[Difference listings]
* * * * * * *
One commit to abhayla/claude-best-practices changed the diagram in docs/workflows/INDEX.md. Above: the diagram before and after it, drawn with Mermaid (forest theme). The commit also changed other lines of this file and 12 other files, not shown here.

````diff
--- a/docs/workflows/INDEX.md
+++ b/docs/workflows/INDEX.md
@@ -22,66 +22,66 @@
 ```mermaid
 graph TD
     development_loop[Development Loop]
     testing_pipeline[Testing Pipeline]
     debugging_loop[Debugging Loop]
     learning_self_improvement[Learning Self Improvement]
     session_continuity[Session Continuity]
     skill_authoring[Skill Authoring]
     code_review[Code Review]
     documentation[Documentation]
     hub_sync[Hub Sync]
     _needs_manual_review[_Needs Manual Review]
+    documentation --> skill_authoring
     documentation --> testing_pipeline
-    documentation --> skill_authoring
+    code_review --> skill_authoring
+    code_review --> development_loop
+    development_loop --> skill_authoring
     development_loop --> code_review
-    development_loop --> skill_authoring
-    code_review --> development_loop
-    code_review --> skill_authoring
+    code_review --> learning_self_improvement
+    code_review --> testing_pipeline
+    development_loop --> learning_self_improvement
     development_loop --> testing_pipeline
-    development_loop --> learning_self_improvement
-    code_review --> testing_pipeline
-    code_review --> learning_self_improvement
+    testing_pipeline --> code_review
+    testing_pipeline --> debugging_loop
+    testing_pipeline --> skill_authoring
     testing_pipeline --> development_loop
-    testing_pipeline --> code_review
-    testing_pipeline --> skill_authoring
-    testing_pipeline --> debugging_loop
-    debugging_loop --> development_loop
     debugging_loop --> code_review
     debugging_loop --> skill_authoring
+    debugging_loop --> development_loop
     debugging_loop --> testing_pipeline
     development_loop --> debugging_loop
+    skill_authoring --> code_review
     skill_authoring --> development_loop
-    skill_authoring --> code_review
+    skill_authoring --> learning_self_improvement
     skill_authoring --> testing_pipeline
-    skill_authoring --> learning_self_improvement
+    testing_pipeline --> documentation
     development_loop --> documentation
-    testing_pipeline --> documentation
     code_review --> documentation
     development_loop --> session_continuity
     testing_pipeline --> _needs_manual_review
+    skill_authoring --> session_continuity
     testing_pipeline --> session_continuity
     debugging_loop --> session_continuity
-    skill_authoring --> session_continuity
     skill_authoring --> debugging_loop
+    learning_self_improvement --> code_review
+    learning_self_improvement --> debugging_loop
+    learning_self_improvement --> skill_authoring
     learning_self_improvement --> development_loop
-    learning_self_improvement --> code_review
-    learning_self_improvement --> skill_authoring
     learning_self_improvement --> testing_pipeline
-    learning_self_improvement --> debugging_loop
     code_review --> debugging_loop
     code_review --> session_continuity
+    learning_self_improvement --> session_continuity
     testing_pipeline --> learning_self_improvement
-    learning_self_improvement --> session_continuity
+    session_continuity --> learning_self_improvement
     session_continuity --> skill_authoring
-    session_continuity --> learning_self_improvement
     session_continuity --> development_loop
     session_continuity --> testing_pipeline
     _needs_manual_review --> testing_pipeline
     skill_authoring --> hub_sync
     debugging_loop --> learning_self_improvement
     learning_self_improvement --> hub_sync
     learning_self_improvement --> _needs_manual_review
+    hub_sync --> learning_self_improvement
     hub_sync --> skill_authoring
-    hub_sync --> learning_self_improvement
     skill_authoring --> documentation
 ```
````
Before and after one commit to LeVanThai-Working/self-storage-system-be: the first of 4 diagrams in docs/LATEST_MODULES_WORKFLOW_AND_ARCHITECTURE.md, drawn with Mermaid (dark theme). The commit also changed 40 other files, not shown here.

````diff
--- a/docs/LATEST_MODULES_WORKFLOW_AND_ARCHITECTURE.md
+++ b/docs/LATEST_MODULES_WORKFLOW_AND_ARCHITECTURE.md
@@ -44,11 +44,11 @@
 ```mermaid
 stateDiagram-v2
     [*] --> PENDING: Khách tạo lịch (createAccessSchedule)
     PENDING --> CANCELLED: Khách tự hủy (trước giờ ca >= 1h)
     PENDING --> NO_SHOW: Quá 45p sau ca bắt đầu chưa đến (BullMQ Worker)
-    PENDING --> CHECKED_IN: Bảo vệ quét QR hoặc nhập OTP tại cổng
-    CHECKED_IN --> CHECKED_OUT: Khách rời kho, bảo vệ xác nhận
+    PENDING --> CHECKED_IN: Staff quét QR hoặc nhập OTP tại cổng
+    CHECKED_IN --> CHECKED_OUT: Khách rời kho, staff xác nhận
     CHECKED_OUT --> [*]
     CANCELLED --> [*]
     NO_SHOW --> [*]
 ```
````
* * * * * * *
Try it ::
Wherever the string "PENDING" appears in the entries above, return the line it appears on.

Your response ::
     [*] --> PENDING: Khách tạo lịch (createAccessSchedule)
     PENDING --> CANCELLED: Khách tự hủy (trước giờ ca >= 1h)
     PENDING --> NO_SHOW: Quá 45p sau ca bắt đầu chưa đến (BullMQ Worker)
-    PENDING --> CHECKED_IN: Bảo vệ quét QR hoặc nhập OTP tại cổng
+    PENDING --> CHECKED_IN: Staff quét QR hoặc nhập OTP tại cổng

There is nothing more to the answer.